But the attorneys general points out that "in our states, non-medical users are shifting away from the new tamper-resistant formulations to non-tamper-resistant formulations of other opioids as well as to illegal drugs. There is great concern in our law enforcement community that many non-tamper-resistant products are available for abuse when only a few products have been formulated with tamper-resistant features.
And so, they argue that the "development of tamper-resistant drugs provides an opportunity. Adding new physical and chemical features to prescription opioids to deter abuse could reduce misuse of these drugs and the sometimes deadly consequences." The letter, by the way, was formally sent by the National Association of Attorneys General (here is the letter).

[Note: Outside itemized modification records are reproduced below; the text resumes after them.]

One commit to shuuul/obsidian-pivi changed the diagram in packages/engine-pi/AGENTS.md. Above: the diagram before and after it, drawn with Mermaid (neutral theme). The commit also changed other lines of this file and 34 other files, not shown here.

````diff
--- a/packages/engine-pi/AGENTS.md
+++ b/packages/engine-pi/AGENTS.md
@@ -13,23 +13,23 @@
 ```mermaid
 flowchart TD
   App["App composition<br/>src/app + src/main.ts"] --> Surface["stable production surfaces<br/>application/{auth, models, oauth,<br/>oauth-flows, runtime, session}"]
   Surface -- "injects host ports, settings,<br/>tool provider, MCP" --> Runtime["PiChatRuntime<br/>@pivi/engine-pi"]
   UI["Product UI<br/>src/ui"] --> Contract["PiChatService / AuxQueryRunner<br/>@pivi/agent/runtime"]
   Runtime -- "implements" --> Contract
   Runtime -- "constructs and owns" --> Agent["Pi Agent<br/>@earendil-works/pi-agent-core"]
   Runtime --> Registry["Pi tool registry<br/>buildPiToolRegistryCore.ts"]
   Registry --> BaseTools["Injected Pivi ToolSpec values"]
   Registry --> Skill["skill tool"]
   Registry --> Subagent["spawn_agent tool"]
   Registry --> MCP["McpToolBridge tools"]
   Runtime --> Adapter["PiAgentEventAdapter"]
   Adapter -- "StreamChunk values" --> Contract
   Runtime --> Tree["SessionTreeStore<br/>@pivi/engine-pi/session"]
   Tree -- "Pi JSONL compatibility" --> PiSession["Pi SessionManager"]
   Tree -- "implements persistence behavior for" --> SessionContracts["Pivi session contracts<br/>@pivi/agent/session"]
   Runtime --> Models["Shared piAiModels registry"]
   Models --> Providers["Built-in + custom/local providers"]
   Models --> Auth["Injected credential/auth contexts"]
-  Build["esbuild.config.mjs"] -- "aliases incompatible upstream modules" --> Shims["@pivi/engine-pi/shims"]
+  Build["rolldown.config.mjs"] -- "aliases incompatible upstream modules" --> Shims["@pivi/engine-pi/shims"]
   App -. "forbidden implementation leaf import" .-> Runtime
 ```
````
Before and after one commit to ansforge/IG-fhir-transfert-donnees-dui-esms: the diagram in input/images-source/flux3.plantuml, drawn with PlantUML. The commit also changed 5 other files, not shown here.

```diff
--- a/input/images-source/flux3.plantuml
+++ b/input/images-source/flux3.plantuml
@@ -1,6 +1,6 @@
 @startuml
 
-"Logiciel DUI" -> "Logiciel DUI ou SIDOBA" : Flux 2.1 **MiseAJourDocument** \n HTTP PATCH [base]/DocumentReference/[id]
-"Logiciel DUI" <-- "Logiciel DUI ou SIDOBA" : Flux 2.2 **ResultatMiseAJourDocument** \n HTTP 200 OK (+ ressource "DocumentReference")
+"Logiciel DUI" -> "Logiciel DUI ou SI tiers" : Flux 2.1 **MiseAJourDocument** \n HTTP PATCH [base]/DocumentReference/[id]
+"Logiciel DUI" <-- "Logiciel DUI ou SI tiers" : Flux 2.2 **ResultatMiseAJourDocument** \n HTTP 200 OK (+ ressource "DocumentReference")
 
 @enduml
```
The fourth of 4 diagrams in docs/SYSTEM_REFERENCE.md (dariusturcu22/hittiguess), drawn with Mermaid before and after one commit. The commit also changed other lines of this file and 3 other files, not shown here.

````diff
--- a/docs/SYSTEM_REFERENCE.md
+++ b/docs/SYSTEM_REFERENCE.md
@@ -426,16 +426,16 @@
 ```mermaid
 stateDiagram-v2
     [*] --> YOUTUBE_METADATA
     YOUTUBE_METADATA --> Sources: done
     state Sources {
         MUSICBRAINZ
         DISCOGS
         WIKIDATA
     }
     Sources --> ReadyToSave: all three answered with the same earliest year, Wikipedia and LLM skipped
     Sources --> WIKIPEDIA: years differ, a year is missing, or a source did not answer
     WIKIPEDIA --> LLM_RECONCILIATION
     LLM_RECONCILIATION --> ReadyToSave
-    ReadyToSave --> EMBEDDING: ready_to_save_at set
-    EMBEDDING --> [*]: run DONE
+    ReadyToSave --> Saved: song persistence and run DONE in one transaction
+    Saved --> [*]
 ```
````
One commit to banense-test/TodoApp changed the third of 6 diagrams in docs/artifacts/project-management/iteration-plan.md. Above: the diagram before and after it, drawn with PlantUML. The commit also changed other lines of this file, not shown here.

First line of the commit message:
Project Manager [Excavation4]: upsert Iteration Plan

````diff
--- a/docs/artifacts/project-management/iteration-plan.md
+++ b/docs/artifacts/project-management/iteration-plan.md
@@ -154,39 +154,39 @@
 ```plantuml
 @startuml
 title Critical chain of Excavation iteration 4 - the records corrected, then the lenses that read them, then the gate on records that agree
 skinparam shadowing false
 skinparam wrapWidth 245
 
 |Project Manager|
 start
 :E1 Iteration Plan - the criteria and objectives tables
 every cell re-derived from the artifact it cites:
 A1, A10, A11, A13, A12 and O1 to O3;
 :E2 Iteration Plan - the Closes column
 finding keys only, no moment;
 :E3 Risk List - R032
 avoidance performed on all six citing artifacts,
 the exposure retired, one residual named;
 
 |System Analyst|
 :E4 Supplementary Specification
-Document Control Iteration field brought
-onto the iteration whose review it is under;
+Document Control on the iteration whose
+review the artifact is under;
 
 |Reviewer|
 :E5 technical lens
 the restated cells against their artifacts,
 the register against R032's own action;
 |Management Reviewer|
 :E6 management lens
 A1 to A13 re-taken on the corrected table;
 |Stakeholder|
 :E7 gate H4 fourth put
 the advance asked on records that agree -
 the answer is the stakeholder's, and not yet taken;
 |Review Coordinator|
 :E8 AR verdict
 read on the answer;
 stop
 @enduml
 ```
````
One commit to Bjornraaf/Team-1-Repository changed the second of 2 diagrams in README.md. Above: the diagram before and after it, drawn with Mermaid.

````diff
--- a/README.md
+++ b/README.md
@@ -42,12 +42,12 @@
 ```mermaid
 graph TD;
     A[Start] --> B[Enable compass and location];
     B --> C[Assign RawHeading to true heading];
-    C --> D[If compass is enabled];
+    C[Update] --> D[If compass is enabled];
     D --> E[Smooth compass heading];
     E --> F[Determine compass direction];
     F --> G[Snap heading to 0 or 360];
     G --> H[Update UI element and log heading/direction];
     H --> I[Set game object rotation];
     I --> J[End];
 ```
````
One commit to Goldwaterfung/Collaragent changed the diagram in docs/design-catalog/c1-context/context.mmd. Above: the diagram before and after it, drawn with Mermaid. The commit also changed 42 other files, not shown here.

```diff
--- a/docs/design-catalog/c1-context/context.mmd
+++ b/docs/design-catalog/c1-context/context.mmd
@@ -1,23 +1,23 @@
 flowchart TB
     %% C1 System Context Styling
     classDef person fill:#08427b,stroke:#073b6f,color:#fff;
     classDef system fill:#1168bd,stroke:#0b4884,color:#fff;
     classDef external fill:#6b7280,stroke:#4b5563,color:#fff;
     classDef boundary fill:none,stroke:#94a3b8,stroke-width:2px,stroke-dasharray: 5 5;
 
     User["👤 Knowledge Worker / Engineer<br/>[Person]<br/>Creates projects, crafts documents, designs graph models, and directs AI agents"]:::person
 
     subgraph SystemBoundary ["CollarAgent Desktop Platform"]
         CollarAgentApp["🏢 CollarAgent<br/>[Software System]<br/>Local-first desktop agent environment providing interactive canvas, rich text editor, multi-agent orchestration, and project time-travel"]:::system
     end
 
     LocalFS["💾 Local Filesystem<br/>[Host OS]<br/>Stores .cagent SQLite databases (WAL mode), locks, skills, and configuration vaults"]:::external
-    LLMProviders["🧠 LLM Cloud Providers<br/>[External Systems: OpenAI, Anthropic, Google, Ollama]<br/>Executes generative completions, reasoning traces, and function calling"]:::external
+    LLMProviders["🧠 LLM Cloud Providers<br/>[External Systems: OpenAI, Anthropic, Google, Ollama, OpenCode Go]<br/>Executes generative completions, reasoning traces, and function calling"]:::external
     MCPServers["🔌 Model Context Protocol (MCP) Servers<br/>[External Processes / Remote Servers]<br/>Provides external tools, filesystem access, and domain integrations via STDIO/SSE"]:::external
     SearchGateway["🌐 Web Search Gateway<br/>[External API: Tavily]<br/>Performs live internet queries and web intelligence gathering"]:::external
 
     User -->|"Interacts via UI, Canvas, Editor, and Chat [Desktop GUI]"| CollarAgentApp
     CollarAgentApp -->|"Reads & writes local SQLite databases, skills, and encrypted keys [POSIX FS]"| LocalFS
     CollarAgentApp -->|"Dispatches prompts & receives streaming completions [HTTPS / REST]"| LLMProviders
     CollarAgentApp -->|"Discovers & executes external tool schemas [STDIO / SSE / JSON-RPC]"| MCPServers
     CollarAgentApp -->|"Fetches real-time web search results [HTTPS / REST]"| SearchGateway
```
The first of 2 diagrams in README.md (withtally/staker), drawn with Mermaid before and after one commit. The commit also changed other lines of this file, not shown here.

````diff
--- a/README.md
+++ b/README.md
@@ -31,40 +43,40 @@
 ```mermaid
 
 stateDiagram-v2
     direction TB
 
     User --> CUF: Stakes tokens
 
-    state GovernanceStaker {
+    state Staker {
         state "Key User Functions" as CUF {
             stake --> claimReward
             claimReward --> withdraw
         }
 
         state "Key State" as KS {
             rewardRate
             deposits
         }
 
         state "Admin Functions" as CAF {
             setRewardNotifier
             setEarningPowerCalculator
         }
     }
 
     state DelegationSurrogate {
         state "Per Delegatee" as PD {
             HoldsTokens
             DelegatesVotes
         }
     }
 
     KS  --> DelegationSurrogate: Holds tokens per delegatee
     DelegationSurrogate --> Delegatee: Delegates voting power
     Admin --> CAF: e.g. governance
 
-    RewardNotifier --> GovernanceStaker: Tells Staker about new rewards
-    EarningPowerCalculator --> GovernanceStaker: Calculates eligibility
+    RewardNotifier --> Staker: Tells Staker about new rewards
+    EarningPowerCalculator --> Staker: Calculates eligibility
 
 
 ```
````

Two months ago, the FDA issued a draft guidance that attempts to help drugmakers determine which studies should be conducted to develop medicines to thwart abuse and the labeling claims that the agency may approve. However, the agency is not requiring drugmakers to develop abuse-resistant painkillers, which are designed to prevent people from crushing and then snorting, but the FDA is trying to determine which approaches may succeed.
Recently, the FDA denied a citizen petition filed by Purdue Pharma, which sells OxyContin, that asked the agency to withhold approval of any generic version that lacked abuse-deterrent features (read here). As the FDA Law Blog notes, the agency did not comment, however, and Purdue filed an appeal for the agency to reconsider (see here). By thwarting generic versions of OxyContin that lack abuse-deterrant features, Purdue can build a larger market for its newer version, which includes such features.